"We want to make sure our pay for police officers is competitive," he said.
Mr. Hurst, who attended ICM School of Business for medical office administration, said Ms. Rudiak has been slow to address some community needs, such as additional recreational amenities. Ms. Rudiak disagreed.
The district takes in Beechview, Bon Air, Brookline, Carrick, Overbrook and a small part of Mount Washington.
As Mr. Peduto's chief of staff in District 8, Mr. Gilman said, he has worked on nearly $2 billion in development projects, including the expansion of Bakery Square, university-related projects and improvements to neighborhood business districts. Mr. Gilman worked on Mr. Peduto's campaign-finance and lobbyist-disclosure laws, green initiatives and tax-abatement programs.
He also has been his boss's point man on constituent issues, cajoling and browbeating a sometimes-unfriendly city bureaucracy into solving problems related to paving, building inspection, stormwater management and parking.
"I think until you experience first-hand what it's like to be in local government, it's hard to understand what a large chunk of your day is spent dealing with basic city services," said Mr. Gilman, who has a bachelor's degree in ethics, history and public policy from CMU and was president of the school's student body.
By now, Mr. Gilman said, he knows not only how to cut through the red tape at city hall but also how to help constituents solve problems involving state and federal government.

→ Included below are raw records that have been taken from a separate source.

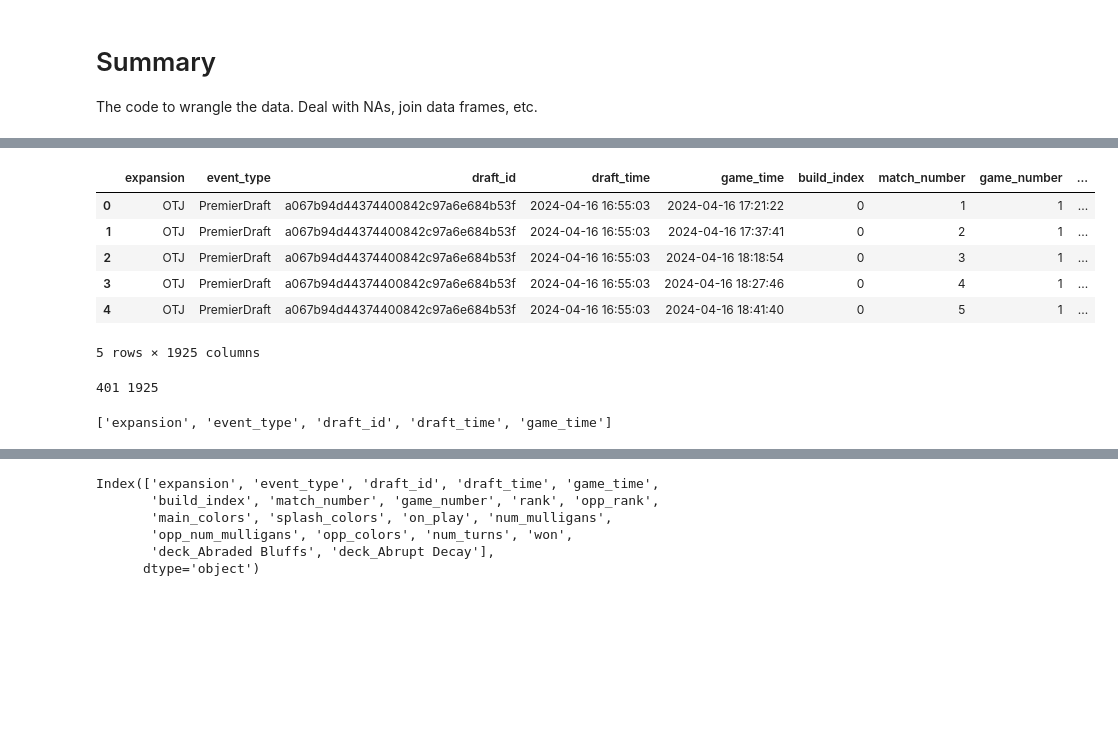
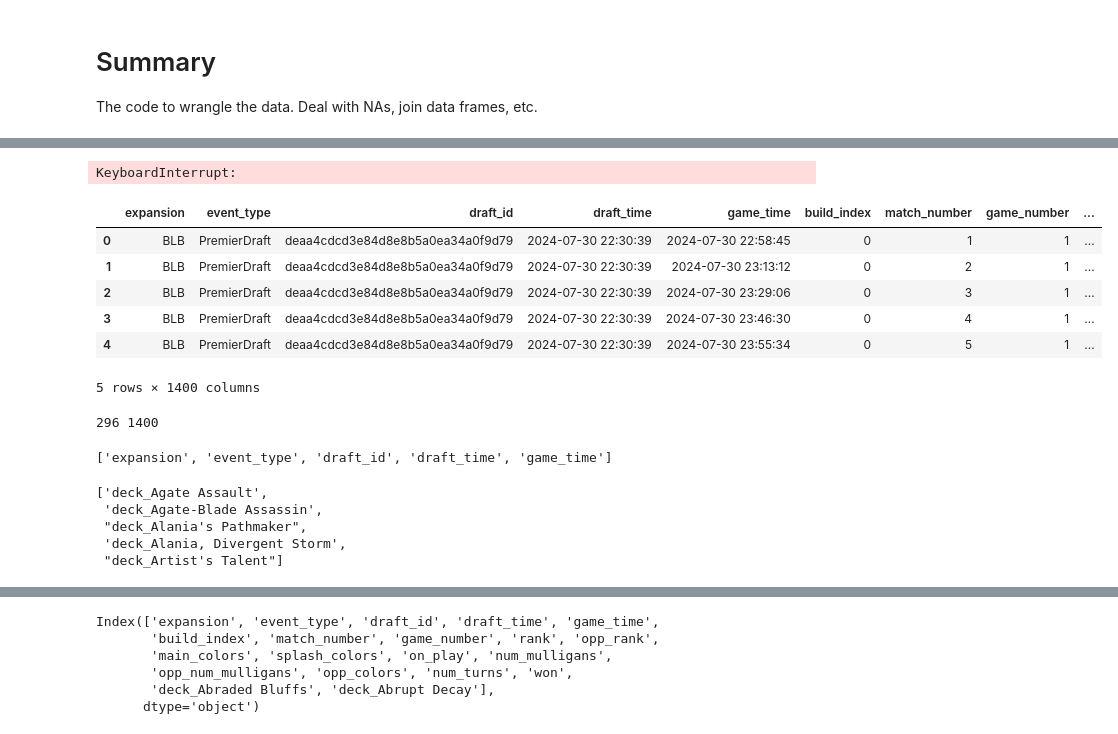
Before and after one commit to meehljd/mtg-modeling, a Jupyter notebook: notebooks/02-draft-data/02-20-draft-data-wrangle.ipynb, the cells around one changed output, grey strips where cells are left out. Cells and saved outputs as stored; diff of their text form; code cells hidden in the pictures; blank space fills up the shorter version.

Commit message:
wrangle: WIP draft

```diff
--- a/notebooks/02-draft-data/02-20-draft-data-wrangle.ipynb
+++ b/notebooks/02-draft-data/02-20-draft-data-wrangle.ipynb
@@ -15,0 +21,12 @@ feather_filename = Path(f'{filebase}.feather')
+# %%
+paths = {
+    "raw": Path("data/raw/17lands/game_data/PremierDraft"),
+    "interim": Path("data/interim/17lands/game_data/premier_draft"),
+    "processed": Path("data/processed/17lands/game_data/premier_draft"),
+}
+# %%
+csv_file = paths["raw"] / "game_data_public.BLB.PremierDraft.csv"
+parquet_file = paths["interim"] / "game_data_public.BLB.PremierDraft.parquet"
+
+os.makedirs(paths["interim"], exist_ok=True)
+os.makedirs(paths["processed"], exist_ok=True)
@@ -16,16 +36,53 @@ feather_filename = Path(f'{filebase}.feather')
+# %%
+
+df_lazy = pl.scan_parquet(parquet_file)   # 680,000 rows; 1,400 columns
+cols = df_lazy.collect_schema().names()
+
+status_prefixes = ['tutored_', 'deck_', 'opening_', 'drawn_', 'sideboard_']
+card_cols = [col for col in cols if any([col.startswith(s) for s in status_prefixes])]
+index_cols = [col for col in cols if col not in card_cols]
+index_cols
+
+results = []
+chunk_size = 10000
+num_rows = df_lazy.select(pl.count()).collect().item()
+
+
+for i in tqdm(range(0, num_rows+1, chunk_size)):
+    df_chunk = df_lazy.slice(i, chunk_size).unpivot(
+        on=card_cols,
+        index=index_cols,
+        variable_name='card',
+        value_name='count',
+    ).with_columns(
+        pl.col("card").str.extract(r"(.*)_.*").alias("status"),
+        pl.col("card").str.extract(r".*_(.*)").alias("name")
+    ).drop("card").collect().pivot(
+        on="status",
+        values="count",
+    )
+
+    results.append(df_chunk)
+
+df_final = pl.concat(results)
+
+print(df_final.shape)
+# %% [output]
+KeyboardInterrupt:
 # %%
 # Read the first 5 lines of the CSV file
-df = pd.read_csv(csv_filename, nrows=100)
-df.to_csv(Path(f'{filebase}_100.csv')) # For size estimating...
+df = pd.read_csv(csv_file, nrows=100)
+parquet_file_100 = paths["interim"] / "game_data_public.BLB.PremierDraft_100.parquet"
+df.to_parquet(parquet_file_100)
 df.head()
 # %% [output]
 |  | expansion | event_type | draft_id | draft_time | game_time | build_index | match_number | game_number | ... |
-| 0 | OTJ | PremierDraft | a067b94d44374400842c97a6e684b53f | 2024-04-16 16:55:03 | 2024-04-16 17:21:22 | 0 | 1 | 1 | ... |
-| 1 | OTJ | PremierDraft | a067b94d44374400842c97a6e684b53f | 2024-04-16 16:55:03 | 2024-04-16 17:37:41 | 0 | 2 | 1 | ... |
-| 2 | OTJ | PremierDraft | a067b94d44374400842c97a6e684b53f | 2024-04-16 16:55:03 | 2024-04-16 18:18:54 | 0 | 3 | 1 | ... |
-| 3 | OTJ | PremierDraft | a067b94d44374400842c97a6e684b53f | 2024-04-16 16:55:03 | 2024-04-16 18:27:46 | 0 | 4 | 1 | ... |
-| 4 | OTJ | PremierDraft | a067b94d44374400842c97a6e684b53f | 2024-04-16 16:55:03 | 2024-04-16 18:41:40 | 0 | 5 | 1 | ... |
+| 0 | BLB | PremierDraft | deaa4cdcd3e84d8e8b5a0ea34a0f9d79 | 2024-07-30 22:30:39 | 2024-07-30 22:58:45 | 0 | 1 | 1 | ... |
+| 1 | BLB | PremierDraft | deaa4cdcd3e84d8e8b5a0ea34a0f9d79 | 2024-07-30 22:30:39 | 2024-07-30 23:13:12 | 0 | 2 | 1 | ... |
+| 2 | BLB | PremierDraft | deaa4cdcd3e84d8e8b5a0ea34a0f9d79 | 2024-07-30 22:30:39 | 2024-07-30 23:29:06 | 0 | 3 | 1 | ... |
+| 3 | BLB | PremierDraft | deaa4cdcd3e84d8e8b5a0ea34a0f9d79 | 2024-07-30 22:30:39 | 2024-07-30 23:46:30 | 0 | 4 | 1 | ... |
+| 4 | BLB | PremierDraft | deaa4cdcd3e84d8e8b5a0ea34a0f9d79 | 2024-07-30 22:30:39 | 2024-07-30 23:55:34 | 0 | 5 | 1 | ... |
-5 rows × 1925 columns
+5 rows × 1400 columns
 # %%
 cols = df.columns.to_list()
 open_cols = cols[:cols.index('won')+1] + cols[-2:]
@@ -34,8 +91,16 @@ open_cols = open_cols + deck_cols
 print(len(open_cols), len(cols))
 open_cols[:5]
 # %% [output]
-401 1925
+296 1400
 ['expansion', 'event_type', 'draft_id', 'draft_time', 'game_time']
+# %%
+deck_cols[:5]
+# %% [output]
+['deck_Agate Assault',
+ 'deck_Agate-Blade Assassin',
+ "deck_Alania's Pathmaker",
+ 'deck_Alania, Divergent Storm',
+ "deck_Artist's Talent"]
 # %%
 read_csv = False
 
```
Also changed, not shown: parts of 5 cells of this notebook.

He would wield considerable clout citywide if Mr. Peduto, who is vacating the council seat to run for mayor, wins his own election.
Mr. Gilman said his goals include doing more for small business owners, start-ups and entrepreneurs, such as creating a searchable database of available city- and county-owned properties.
"There are great things coming out of our institutions every day, and we're not doing enough as a government to keep them here," said Mr. Gilman, whose district encompasses much of the city's university community.
He also wants to infuse more technology into city services -- making sure people can pay for permits with credit cards, for example -- and forging a stronger partnership with the Pittsburgh Public Schools.
Mr. Treblow, a retired chemist who worked in industry and academe, said he's running partly to help invigorate the two-party system in a city long dominated and run by Democrats. But he also said he sees an opportunity to help the city improve the way it interacts with business, provides services and manages its finances.
"If we're going to grow, we've got to change the way we do things," said Mr. Treblow, who ran unsuccessfully for city council in 1985 and for state representative in 1998.
Noting that the city no longer is a magnet for Fortune 100 and 500 companies and that the suburbs in recent years have had success wooing employers such as Mylan and Westinghouse, Mr. Treblow said the city is "unfriendly to business." He said officials should lower business taxes and cover the revenue shortfall with spending cuts.
"I think every job function in every department has to be looked at," he said. "Do we really need all those people? I suspect not."
Mr. Treblow, who has a doctorate in chemistry from the University of Pittsburgh, years ago took part in efforts to have city council members elected by district and to collect an extra 1 percent sales tax countywide for regional assets such as museums. Now, to prop up the two-party system, he'd like at least two city council members to be elected at large.
He called for financial and operational reviews of city-related authorities, saying aggressive enforcement by the parking authority borders on unfriendliness and that officials of the Pittsburgh Water and Sewer Authority need an independent review of big infrastructure projects. "Are they doing it properly?" he said.
The district takes in Shadyside and parts of Oakland, Point Breeze and Squirrel Hill.